Determine the number of lines below that contain "Unique". Write nothing but that number.

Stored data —
--- --- ---

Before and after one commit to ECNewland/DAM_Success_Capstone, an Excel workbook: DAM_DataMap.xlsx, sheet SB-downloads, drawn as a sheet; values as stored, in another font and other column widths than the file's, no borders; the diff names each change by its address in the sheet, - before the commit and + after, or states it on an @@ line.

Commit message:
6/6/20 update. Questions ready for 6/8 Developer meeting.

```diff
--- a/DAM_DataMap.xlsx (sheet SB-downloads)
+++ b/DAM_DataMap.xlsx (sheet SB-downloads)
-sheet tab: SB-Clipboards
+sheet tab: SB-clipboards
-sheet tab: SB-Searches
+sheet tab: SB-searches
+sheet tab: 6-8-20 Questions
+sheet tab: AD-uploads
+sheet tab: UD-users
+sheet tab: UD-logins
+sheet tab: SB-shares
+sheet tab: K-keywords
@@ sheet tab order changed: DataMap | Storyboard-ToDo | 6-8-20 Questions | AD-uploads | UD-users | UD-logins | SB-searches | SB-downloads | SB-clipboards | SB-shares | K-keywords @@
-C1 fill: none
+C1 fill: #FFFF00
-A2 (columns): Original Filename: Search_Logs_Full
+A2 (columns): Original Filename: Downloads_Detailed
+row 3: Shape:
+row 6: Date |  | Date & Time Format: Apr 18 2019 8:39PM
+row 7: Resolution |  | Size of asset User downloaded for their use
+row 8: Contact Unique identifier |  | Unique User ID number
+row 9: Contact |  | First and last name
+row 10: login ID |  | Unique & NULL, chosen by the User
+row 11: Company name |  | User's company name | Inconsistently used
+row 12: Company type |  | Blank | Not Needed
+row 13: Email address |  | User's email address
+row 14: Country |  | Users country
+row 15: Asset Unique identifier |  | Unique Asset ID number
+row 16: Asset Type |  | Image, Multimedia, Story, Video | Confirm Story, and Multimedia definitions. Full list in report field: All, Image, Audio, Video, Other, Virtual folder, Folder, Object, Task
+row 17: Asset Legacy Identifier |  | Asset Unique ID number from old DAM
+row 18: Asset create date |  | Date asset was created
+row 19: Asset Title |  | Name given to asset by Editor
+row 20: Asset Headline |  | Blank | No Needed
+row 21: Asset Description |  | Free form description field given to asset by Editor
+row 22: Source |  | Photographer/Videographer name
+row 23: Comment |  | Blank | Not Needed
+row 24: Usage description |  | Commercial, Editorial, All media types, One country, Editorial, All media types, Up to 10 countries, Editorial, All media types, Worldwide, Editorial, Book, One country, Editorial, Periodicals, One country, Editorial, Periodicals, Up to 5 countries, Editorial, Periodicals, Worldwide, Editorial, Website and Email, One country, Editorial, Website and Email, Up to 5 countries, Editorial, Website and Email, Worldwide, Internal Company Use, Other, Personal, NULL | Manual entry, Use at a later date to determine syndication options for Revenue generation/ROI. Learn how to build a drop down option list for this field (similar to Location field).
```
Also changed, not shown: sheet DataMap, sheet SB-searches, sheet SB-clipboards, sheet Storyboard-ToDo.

--- --- ---

Exercise output — 4